Quality health (ODS 3) was the common denominator of presentations by José Caldas de Almeida from NOVA Medical School (NMS) and Sónia Dias, from the National School of Public Health (ENSP NOVA). Professor José Caldas de Almeida stressed that “global prosperity depends on mental health”. He added that the current pandemic has “reinforced” the importance of mental health, as there are “heavy costs for the economy” when citizens cannot work. NMS developed the first national mental health epidemiological study and has cooperated with other countries such as Brazil, Cape Verde, Greece, Lebanon or India to implement mental health policies. In turn, Professor Sónia Dias spoke of the importance of health literacy. The prevention of diabetes, the promotion of health in migrant communities, access to means of diagnosis for the prevention of cervical cancer among women at risk are some of the ENSP projects. Sónia Dias also said that, in March, was created a “COVID barometer”, a study that aims at the impact of the pandemic based on social opinion.
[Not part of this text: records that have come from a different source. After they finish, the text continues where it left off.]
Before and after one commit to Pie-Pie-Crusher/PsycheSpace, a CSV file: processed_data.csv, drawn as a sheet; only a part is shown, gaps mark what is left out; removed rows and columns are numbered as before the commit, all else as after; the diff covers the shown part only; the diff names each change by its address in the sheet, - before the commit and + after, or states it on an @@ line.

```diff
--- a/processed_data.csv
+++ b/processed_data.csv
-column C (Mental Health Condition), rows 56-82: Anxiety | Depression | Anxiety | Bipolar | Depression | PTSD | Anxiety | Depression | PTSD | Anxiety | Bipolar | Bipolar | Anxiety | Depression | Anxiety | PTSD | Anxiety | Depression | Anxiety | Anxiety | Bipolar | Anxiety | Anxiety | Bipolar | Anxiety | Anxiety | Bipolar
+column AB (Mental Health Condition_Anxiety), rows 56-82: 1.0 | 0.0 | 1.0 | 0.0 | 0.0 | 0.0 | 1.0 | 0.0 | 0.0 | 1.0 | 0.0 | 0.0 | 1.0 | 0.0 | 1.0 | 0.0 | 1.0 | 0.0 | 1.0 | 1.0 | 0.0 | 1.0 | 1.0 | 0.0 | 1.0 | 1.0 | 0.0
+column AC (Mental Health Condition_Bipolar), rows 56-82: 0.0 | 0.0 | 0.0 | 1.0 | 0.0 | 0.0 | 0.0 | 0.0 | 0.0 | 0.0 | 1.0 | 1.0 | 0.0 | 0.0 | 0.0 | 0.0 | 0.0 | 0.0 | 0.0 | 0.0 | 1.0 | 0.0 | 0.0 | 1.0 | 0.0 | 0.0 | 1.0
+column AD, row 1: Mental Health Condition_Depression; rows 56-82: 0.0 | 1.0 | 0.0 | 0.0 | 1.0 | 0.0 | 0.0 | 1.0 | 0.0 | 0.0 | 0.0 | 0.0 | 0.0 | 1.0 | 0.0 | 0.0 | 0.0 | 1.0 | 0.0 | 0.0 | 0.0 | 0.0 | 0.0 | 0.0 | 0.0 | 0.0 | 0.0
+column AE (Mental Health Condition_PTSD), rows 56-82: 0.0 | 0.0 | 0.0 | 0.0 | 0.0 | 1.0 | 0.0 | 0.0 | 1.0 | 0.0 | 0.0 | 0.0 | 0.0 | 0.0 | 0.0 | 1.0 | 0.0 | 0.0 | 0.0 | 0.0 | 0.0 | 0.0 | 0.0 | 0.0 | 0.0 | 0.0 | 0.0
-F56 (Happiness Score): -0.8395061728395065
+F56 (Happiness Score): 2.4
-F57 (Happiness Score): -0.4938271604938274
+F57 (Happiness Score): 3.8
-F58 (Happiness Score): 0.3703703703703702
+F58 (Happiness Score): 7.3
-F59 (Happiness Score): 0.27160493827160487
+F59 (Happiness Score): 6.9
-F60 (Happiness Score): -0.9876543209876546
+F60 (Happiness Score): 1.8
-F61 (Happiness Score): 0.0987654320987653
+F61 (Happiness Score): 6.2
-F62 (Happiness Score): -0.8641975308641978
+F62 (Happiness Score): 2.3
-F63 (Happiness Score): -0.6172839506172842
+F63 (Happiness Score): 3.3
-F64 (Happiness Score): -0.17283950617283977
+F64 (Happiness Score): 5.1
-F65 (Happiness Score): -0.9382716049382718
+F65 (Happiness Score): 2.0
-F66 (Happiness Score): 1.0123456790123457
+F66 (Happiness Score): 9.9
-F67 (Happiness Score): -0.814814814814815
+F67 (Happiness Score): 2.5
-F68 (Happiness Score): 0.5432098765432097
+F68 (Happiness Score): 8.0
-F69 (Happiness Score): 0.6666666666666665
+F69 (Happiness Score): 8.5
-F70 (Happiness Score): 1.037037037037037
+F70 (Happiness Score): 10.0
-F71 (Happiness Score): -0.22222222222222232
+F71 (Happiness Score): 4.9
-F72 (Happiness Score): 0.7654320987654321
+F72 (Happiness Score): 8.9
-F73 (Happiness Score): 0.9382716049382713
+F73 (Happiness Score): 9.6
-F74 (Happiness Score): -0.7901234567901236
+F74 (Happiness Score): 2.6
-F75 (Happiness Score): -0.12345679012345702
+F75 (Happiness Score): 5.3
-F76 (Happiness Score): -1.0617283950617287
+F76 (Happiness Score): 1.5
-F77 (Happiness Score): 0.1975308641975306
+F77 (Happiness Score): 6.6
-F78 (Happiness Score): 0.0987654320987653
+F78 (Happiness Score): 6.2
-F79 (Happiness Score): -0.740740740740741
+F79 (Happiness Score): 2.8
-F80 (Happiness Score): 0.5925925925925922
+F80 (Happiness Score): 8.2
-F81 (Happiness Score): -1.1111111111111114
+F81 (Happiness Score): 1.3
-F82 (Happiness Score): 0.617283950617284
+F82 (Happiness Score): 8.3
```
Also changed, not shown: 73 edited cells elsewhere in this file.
Claire Bright, from NOVA School of Law, began her presentation by referring to the fact that the current pandemic has made the need for regulation explicit. The role of the law in promoting responsible business conduct dominated the entire discourse (SDG 10 Reducing Inequalities). Examples were presented such as the production of chocolate which, both in Ghana and in Côte d'Ivoire, stems from child exploitation. Claire Bright announced that, in the coming weeks, the new Knowledge, Business and Human Rights and Environment Knowledge Center will start operating in Lisbon. The NOVA School of Law wants to be at the forefront of legislative movements at European and international level (SDG 16 - Peace, Justice and Effective Institutions).
With Tiago Correia, from the Institute of Hygiene and Tropical Medicine (IHMT NOVA), the audience was led to reflect on what we have already achieved in terms of sustainability. For that, it resorted to the projection of images of recent events such as the pandemic or racial conflicts. In the end, he stressed that SARS-CoV-2 challenges the sustainability of the objectives stipulated by the UN and recalls that international cooperation has shown a lack of trust, transparency and understanding. Assertive, Tiago Correira said that “science needs to do politics”, as this is the only way to fight “fake news” (SDG 3 - Quality Health).
A specialist in the Global History of Work, Raquel Varela, from the School of Social Sciences and Humanities (NOVA FCSH), stressed that the priorities of the UN Agenda for 2030 include education, health, decent working conditions and the reduction of inequalities (SDG 1, 4, 5, 8 and 10). “It is a major issue, because inequality has never been greater in the last 100 years than it is today. Poverty was greater 100 years ago, but inequality is greater today. Poverty is one of the reasons for inequality, but not the only one. ” She added: “Currently, 26 people have as much as the 3.8 billion poor people in the world. Our role is to understand, but also to present solutions to this problem.” Therefore, Raquel has an interdisciplinary working group: historians, sociologists, anthropologists, physicists, specialists in law. “Inequality is, let's say, the mother of all other inequalities. I am sure that our University will have a role in this issue. ”